The Kashimori is another triumphant warrior: a skewer platter with various chicken parts moulded into mounds of meat.

The little bird that gave its life up for this dish didn’t die in vain, as every bit has been put to good use, from the leg to the liver, including the skin and even the gizzard! Grilled beautifully, the platter is a lesson in textures, inspiring poultry poetry. I concocted my own as I waded greedily through this toothsome offering:

“Chicken, oh chicken, how many ways can I enjoy thee?”

“Writer, oh writer, clearly more ways than three!”

But then, a veil of blah blankets the rest of the offerings. The egg rolls are simple, unpretentious and predictable. The Roppinmori (assorted sashimi) has all the usual suspects like salmon, tuna and octopus. While everything is fresh and silky smooth (the salmon is particularly velvety), there’s nothing particularly new or special.
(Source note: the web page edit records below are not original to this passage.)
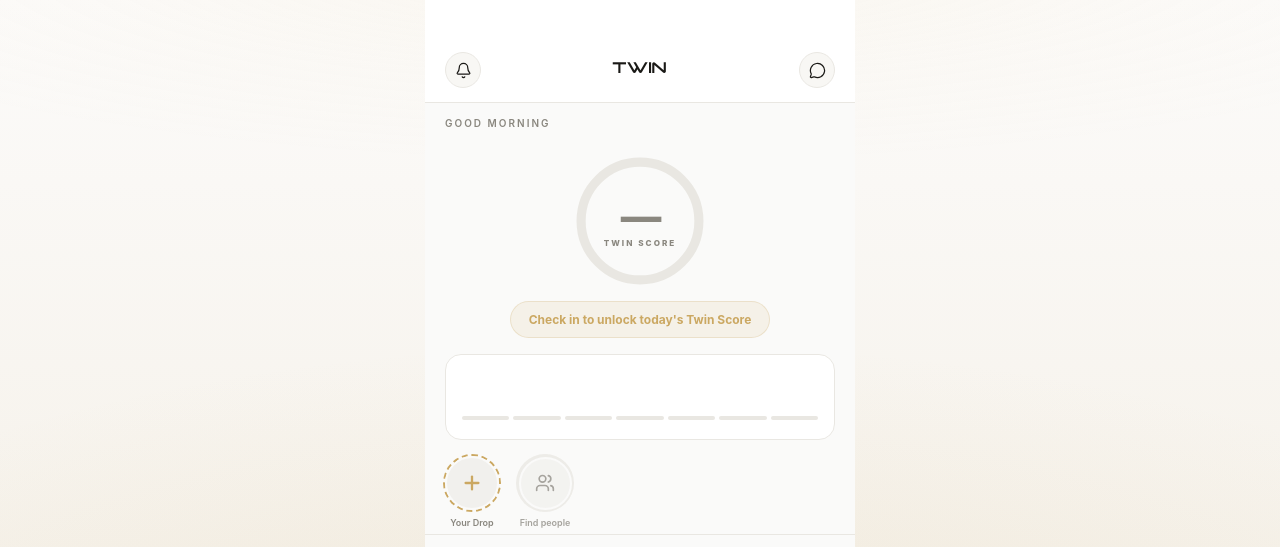
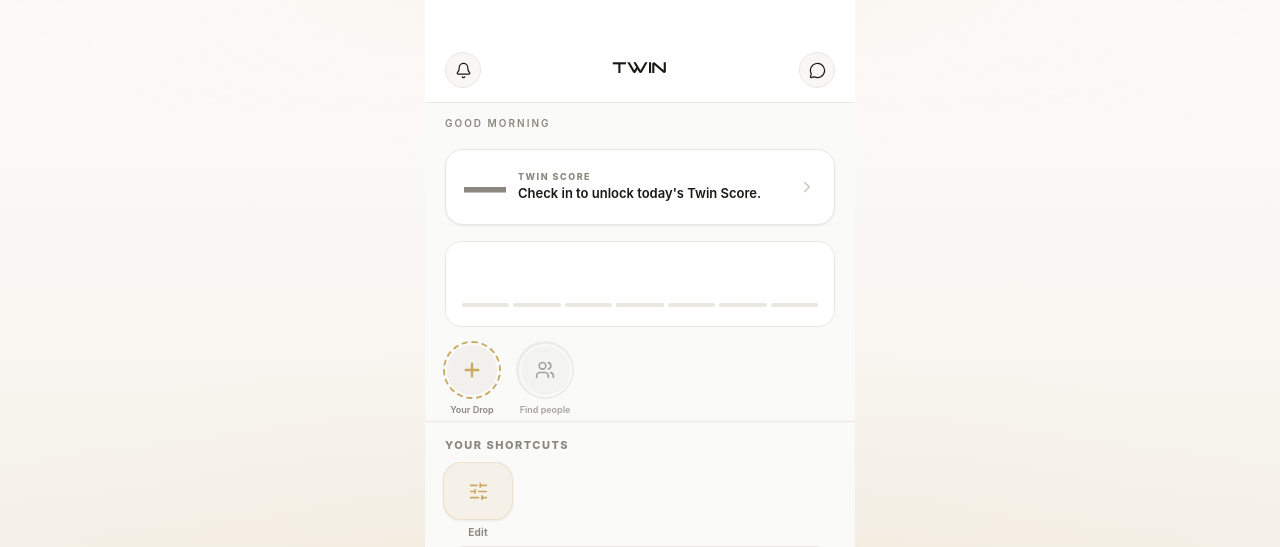
Before and after one commit to kbm20010807-png/ephas-twin-v3, a Flask app: template templates/home.html in a window 1280 px wide. Shown: the top 547 px of the page. Run offline with Flask 3, Linux system fonts and the light colour scheme; the template is opened without the code that fills it, so the values that code supplies are empty.

Commit message:
Home: replace big Twin Score ring with a compact score card; check-in/out results replaceState to Home so back/AXON never loops to results

```diff
--- a/templates/checkin.html
+++ b/templates/checkin.html
@@ -298,6 +298,8 @@ function submit(){
 }
 function showReward(d){
   var $=function(id){return document.getElementById(id);};
+  // Point the back-stack at Home so back/swipe/AXON never loops to this results screen.
+  try{ history.replaceState(null,'','/home'); }catch(e){}
   $('rwLevelTitle').textContent='Level '+(d.level||1)+(d.level_title?' · '+d.level_title:'');
   if(window.Celebrate){
     Celebrate.haptic(d.milestone?[20,50,20,50,30]:[14,40,14]);
--- a/templates/checkout.html
+++ b/templates/checkout.html
@@ -246,7 +246,7 @@ function submit(){
   const btn=event&&event.target?event.target.closest('button'):null;
   if(btn){btn.disabled=true;btn.style.opacity='.7';}
   fetch('/checkout',{method:'POST',headers:{'Content-Type':'application/x-www-form-urlencoded'},body})
-    .then(r=>{ if(!r.ok) throw 0; document.getElementById('sOv').classList.add('show'); if(typeof lucide!=='undefined')lucide.createIcons(); coachCheckin('evening'); })
+    .then(r=>{ if(!r.ok) throw 0; try{history.replaceState(null,'','/home');}catch(e){} document.getElementById('sOv').classList.add('show'); if(typeof lucide!=='undefined')lucide.createIcons(); coachCheckin('evening'); })
     .catch(()=>{ if(btn){btn.disabled=false;btn.style.opacity='1';} alert('Could not save check-out. Please try again.'); });
 }
 function coachCheckin(kind){
--- a/templates/home.html
+++ b/templates/home.html
@@ -166,6 +166,22 @@
 .tscore-action .ta-txt{flex:1;font-size:12px;color:var(--text);line-height:1.45;font-weight:500;}
 .tscore-action .ta-txt b{color:var(--gold);font-weight:700;text-transform:uppercase;font-size:9px;letter-spacing:1px;display:block;margin-bottom:2px;}
 .tscore-cta{margin-top:14px;font-size:12px;font-weight:700;color:var(--gold);background:var(--gold-dim);border:1px solid var(--gold-b);border-radius:var(--r-full);padding:10px 18px;text-decoration:none;}
+/* Compact Twin Score card (no big ring) */
+.tsc-card{display:block;margin:14px 20px 0;padding:16px 18px;background:var(--card);border:1px solid var(--border);border-radius:18px;box-shadow:var(--sh);cursor:pointer;text-decoration:none;}
+.tsc-card:active{transform:scale(.995);}
+.tsc-top{display:flex;align-items:center;gap:14px;}
+.tsc-num{font-family:'Inter',sans-serif;font-weight:800;font-size:42px;letter-spacing:-2px;line-height:1;flex-shrink:0;}
+.tsc-meta{flex:1;min-width:0;}
+.tsc-lbl{font-size:9px;font-weight:800;letter-spacing:1.5px;color:var(--sub);text-transform:uppercase;}
+.tsc-verdict{font-size:13px;font-weight:600;color:var(--black);line-height:1.35;margin-top:3px;}
+.tsc-arrow{width:18px;height:18px;stroke:var(--muted);fill:none;stroke-width:2;flex-shrink:0;}
+.tsc-track{height:6px;background:var(--bg-2);border-radius:var(--r-full);overflow:hidden;margin:14px 0 0;}
+.tsc-fill{height:100%;border-radius:var(--r-full);transition:width 1s cubic-bezier(.16,1,.3,1);}
+.tsc-action{display:flex;align-items:flex-start;gap:9px;margin-top:14px;padding-top:14px;border-top:1px solid var(--border);}
+.tsc-action .ta-ico{width:30px;height:30px;border-radius:9px;background:var(--gold-dim);border:1px solid var(--gold-b);display:flex;align-items:center;justify-content:center;flex-shrink:0;}
+.tsc-action .ta-ico svg{width:15px;height:15px;stroke:var(--gold);fill:none;stroke-width:2;}
+.tsc-action .ta-txt{flex:1;font-size:12px;color:var(--text);line-height:1.45;font-weight:500;}
+.tsc-action .ta-txt b{color:var(--gold);font-weight:700;text-transform:uppercase;font-size:9px;letter-spacing:1px;display:block;margin-bottom:2px;}
 /* streak-at-risk banner */
 .risk-card{display:flex;align-items:center;gap:12px;margin:12px 20px 0;padding:13px 16px;background:linear-gradient(135deg,rgba(217,154,82,.14),var(--card));border:1px solid var(--gold-b);border-radius:16px;text-decoration:none;box-shadow:0 6px 18px rgba(217,154,82,.10);}
 .risk-card:active{transform:scale(.99);}
@@ -305,30 +321,34 @@
 </a>
 {% endif %}
 
-<!-- ===== TWIN SCORE HERO ===== -->
+<!-- ===== TWIN SCORE (compact card, no big ring) ===== -->
 {% if twin.has %}
-<div class="tscore h-rise hd2" onclick="location.href='/analytics'" style="cursor:pointer;">
-  <svg class="tscore-ring" viewBox="0 0 130 130">
-    <circle class="tscore-bg" cx="65" cy="65" r="58"/>
-    <circle class="tscore-fg" cx="65" cy="65" r="58" stroke="{{ twin.color }}" stroke-dasharray="364" stroke-dashoffset="{{ twin.offset }}"/>
-    <text class="tscore-val" x="65" y="64" text-anchor="middle" dominant-baseline="middle">{{ twin.score }}</text>
-    <text class="tscore-lbl" x="65" y="90" text-anchor="middle">TWIN SCORE</text>
-  </svg>
-  <div class="tscore-verdict">{{ twin.verdict }}</div>
-  <div class="tscore-action" style="width:100%;max-width:340px;">
+<div class="tsc-card h-rise hd2" onclick="location.href='/analytics'">
+  <div class="tsc-top">
+    <div class="tsc-num" style="color:{{ twin.color }}">{{ twin.score }}</div>
+    <div class="tsc-meta">
+      <div class="tsc-lbl">TWIN SCORE</div>
+      <div class="tsc-verdict">{{ twin.verdict }}</div>
+    </div>
+    <i data-lucide="chevron-right" class="tsc-arrow"></i>
+  </div>
+  <div class="tsc-track"><div class="tsc-fill" style="width:{{ twin.score }}%;background:{{ twin.color }}"></div></div>
+  <div class="tsc-action">
     <div class="ta-ico"><i data-lucide="arrow-up-right"></i></div>
     <div class="ta-txt"><b>Today's move</b>{{ twin.action }}</div>
   </div>
 </div>
 {% else %}
-<div class="tscore h-rise hd2">
-  <svg class="tscore-ring" viewBox="0 0 130 130">
-    <circle class="tscore-bg" cx="65" cy="65" r="58"/>
-    <text class="tscore-val" x="65" y="64" text-anchor="middle" dominant-baseline="middle" style="fill:var(--sub);">—</text>
-    <text class="tscore-lbl" x="65" y="90" text-anchor="middle">TWIN SCORE</text>
-  </svg>
-  <a href="/checkin" class="tscore-cta">Check in to unlock today's Twin Score</a>
-</div>
+<a href="/checkin" class="tsc-card tsc-empty h-rise hd2">
+  <div class="tsc-top">
+    <div class="tsc-num" style="color:var(--sub)">—</div>
+    <div class="tsc-meta">
+      <div class="tsc-lbl">TWIN SCORE</div>
+      <div class="tsc-verdict">Check in to unlock today's Twin Score.</div>
+    </div>
+    <i data-lucide="chevron-right" class="tsc-arrow"></i>
+  </div>
+</a>
 {% endif %}
 
 <!-- ===== THIS WEEK (don't break the chain) ===== -->
```
Also changed, not shown: 1 other file.
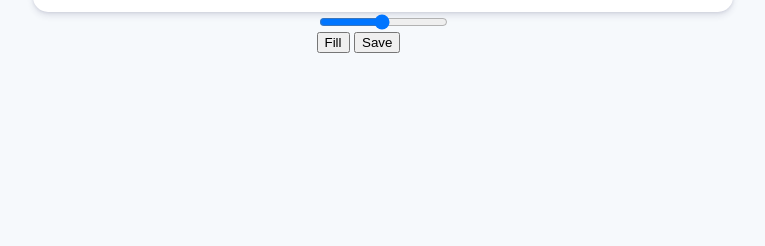
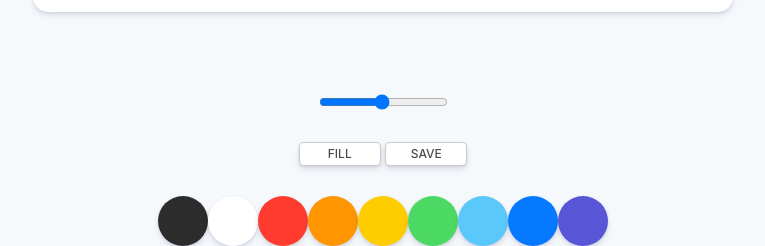
Before and after one commit to kimyoungjin-dev/paintjs, a plain HTML site: page index.html in a window 1280 px wide. Shown: the part 738-984 px from the top of the page, without its empty margins (257-1022 px from the left). Before the commit the page ends 800 px from the top, so only its background shows below. Drawn offline with Linux system fonts and the light colour scheme.

Commit message:
Update styles.css

```diff
--- a/styles.css
+++ b/styles.css
@@ -5,8 +5,8 @@ body {
   font-family: -apple-system, BlinkMacSystemFont, "Segoe UI", Roboto, Oxygen,
     Ubuntu, Cantarell, "Open Sans", "Helvetica Neue", sans-serif;
   display: flex;
+  flex-direction: column;
   align-items: center;
-  flex-direction: column;
   padding-top: 50px;
 }
 
@@ -17,3 +17,47 @@ body {
   border-radius: 15px;
   box-shadow: 0 4px 6px rgba(50, 50, 93, 0.11), 0 1px 3px rgba(50, 50, 93, 0.11);
 }
+.controls {
+  margin-top: 80px;
+  display: flex;
+  flex-direction: column;
+  align-items: center;
+}
+.controls__btns {
+  margin-bottom: 30px;
+}
+.controls__btns button {
+  all: unset;
+  cursor: pointer;
+  background-color: white;
+  padding: 5px 0px;
+  width: 80px;
+  text-align: center;
+  border-radius: 5px;
+  box-shadow: 0 4px 6px rgba(50, 50, 93, 0.11), 0 1px 3px rgba(50, 50, 93, 0.11);
+  border: 1px solid rgba(0, 0, 0, 0.2);
+  color: rgba(0, 0, 0, 0.7);
+  text-transform: uppercase;
+  font-weight: 500;
+  font-size: 12px;
+}
+
+.controls__btns button:active {
+  transform: scale(0.98);
+}
+
+.controls .controls__colors {
+  display: flex;
+}
+
+.controls__colors .controls__color {
+  width: 50px;
+  height: 50px;
+  border-radius: 25px;
+  cursor: pointer;
+  box-shadow: 0 4px 6px rgba(50, 50, 93, 0.11), 0 1px 3px rgba(50, 50, 93, 0.11);
+}
+
+.controls .controls__range {
+  margin-bottom: 30px;
+}
```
The same goes for the Nigiri Moriawase Matsu (a selection of sushi), which comes with tuna, salmon, cucumber and fish roe sushi. It’s all nice and tasty, but this is your garden variety sushi which doesn’t really stand out from other places.

The Ngiri Moriawase Matsu, or selection of sushi is nice and tasty but is unlikely to blow your mind.

The selection of sushi is nice and tasty but is unlikely to blow your mind.

If youre after fresh sashimi, the Roppinmori or assorted sashimi is a good choice, but is basically the same old thing you would have eaten in many other Japanese restaurants.

While a lot of thought has been put into Tsubohachi’s triple A (aesthetics, alcohol and ambience) – it scores top marks for this – the same has not been invested in the food. It’s a pity as the owners are certainly on to something good with the izakaya theme.

Here’s hoping they get it right soon as Maverick said another Tsubohachi outlet is in the works.

“We’re looking at a second outlet in KL six months. This will be around the popular hangout areas, where people go for drinks,” he added.

Still, if you’re after a good time with an Oriental flavour, Tsubohachi will be right up your alley.

Sake barrel shaped eating corners add to the merriment at Tsubohachi and reinforce the notion that alcohol is a key part of the restaurants success.

Sake barrel shaped eating corners add to the merriment at Tsubohachi and reinforce the notion that alcohol is a key part of the restaurants success.

Tsubohachi

A2-UG 1-9 Publika
Solaris Dutamas
No 1, Jalan Dutamas
50480 Kuala Lumpur
Tel: 03 6206 5526
Open daily 11.30am to 3pm; 5.30pm till closing